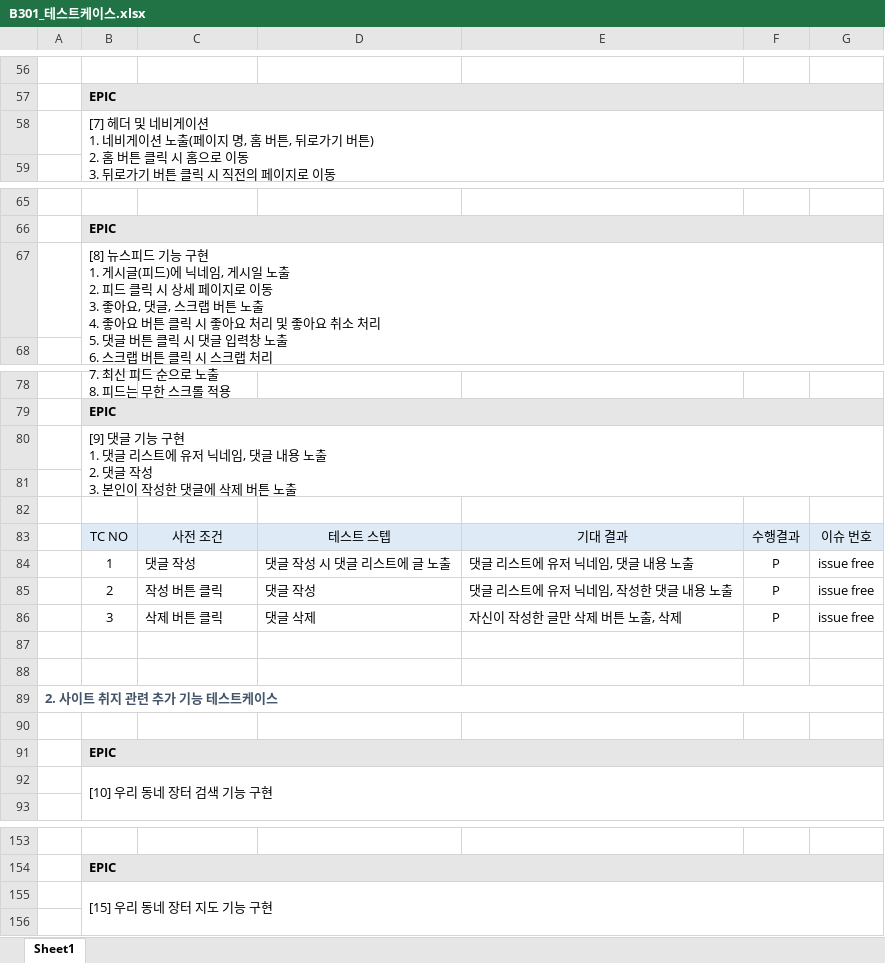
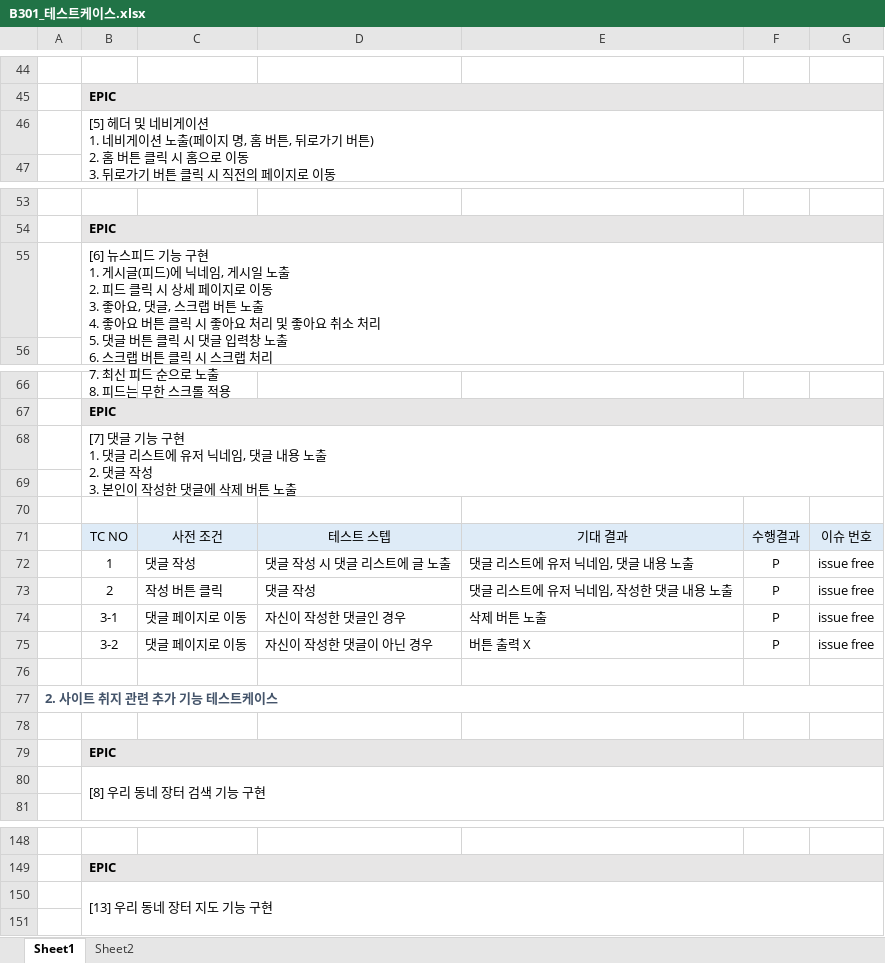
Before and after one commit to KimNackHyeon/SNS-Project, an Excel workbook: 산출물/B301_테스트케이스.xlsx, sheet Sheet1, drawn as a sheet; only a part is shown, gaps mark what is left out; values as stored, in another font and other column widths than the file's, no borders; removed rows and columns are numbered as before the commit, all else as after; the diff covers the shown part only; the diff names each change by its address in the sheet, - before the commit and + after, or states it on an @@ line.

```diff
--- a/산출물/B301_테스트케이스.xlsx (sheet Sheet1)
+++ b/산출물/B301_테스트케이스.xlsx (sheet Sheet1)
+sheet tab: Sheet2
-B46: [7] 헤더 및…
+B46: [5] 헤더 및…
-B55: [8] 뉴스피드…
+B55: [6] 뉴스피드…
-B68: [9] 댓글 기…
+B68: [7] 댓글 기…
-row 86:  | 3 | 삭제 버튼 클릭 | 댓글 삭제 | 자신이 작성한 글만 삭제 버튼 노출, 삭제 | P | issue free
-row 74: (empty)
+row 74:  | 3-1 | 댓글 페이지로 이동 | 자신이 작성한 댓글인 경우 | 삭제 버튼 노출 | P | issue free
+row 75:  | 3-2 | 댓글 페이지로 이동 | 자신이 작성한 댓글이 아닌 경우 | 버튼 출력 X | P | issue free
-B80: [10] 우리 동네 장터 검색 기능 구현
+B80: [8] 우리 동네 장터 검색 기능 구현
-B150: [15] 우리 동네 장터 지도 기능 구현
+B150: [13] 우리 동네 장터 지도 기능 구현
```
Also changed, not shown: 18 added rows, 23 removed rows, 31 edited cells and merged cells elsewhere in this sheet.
##############################
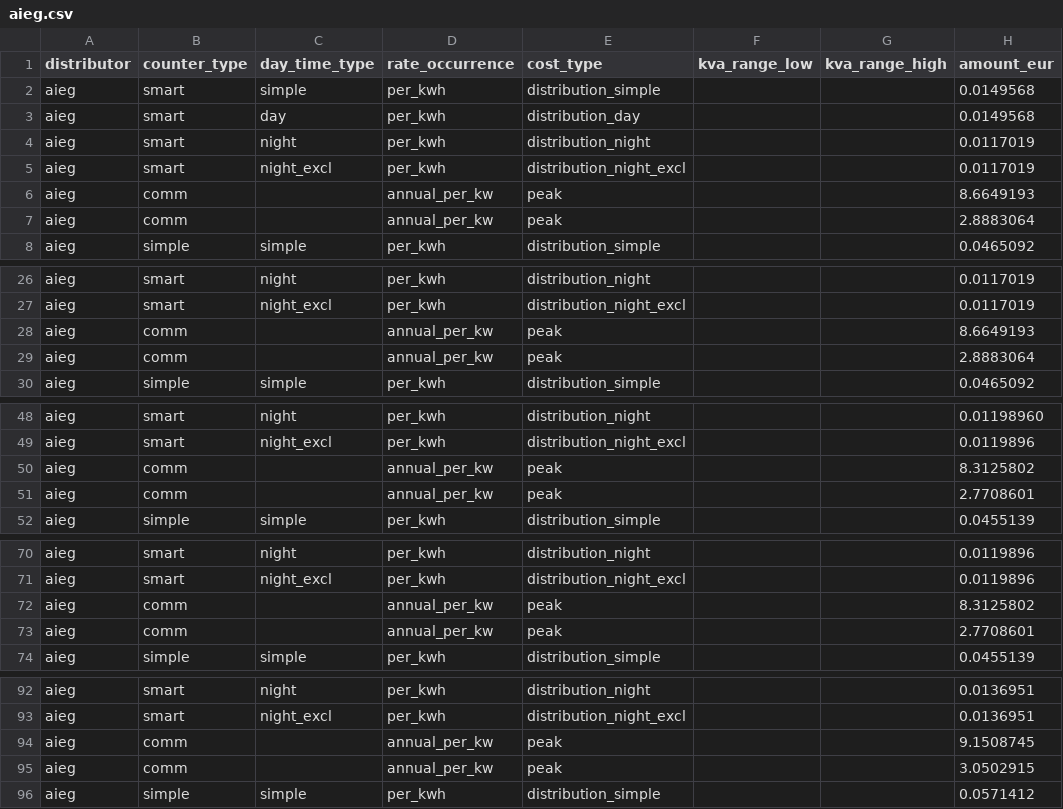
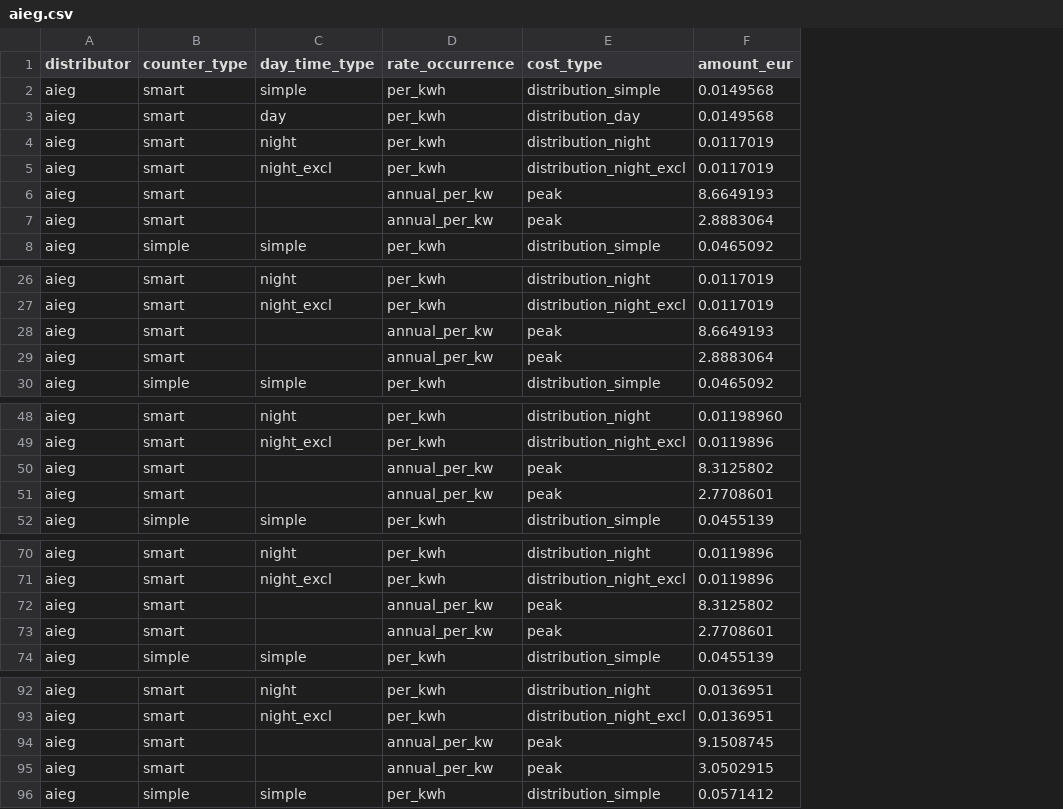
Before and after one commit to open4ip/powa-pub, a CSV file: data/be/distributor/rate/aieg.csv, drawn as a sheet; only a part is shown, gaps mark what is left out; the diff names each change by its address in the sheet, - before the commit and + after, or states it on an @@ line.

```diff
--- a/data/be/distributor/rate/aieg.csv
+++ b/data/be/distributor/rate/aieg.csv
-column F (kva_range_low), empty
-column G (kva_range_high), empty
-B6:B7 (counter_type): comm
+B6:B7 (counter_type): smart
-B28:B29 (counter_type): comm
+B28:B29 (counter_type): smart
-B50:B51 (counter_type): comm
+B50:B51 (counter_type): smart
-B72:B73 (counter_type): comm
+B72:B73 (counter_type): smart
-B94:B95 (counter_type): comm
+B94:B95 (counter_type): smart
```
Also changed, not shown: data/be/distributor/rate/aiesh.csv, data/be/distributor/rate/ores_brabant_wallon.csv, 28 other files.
##############################
● Assignment: I need every line of the material that includes "smart", so please copy them out.

● Output for this exercise:
+B6:B7 (counter_type): smart
+B28:B29 (counter_type): smart
+B50:B51 (counter_type): smart
+B72:B73 (counter_type): smart
+B94:B95 (counter_type): smart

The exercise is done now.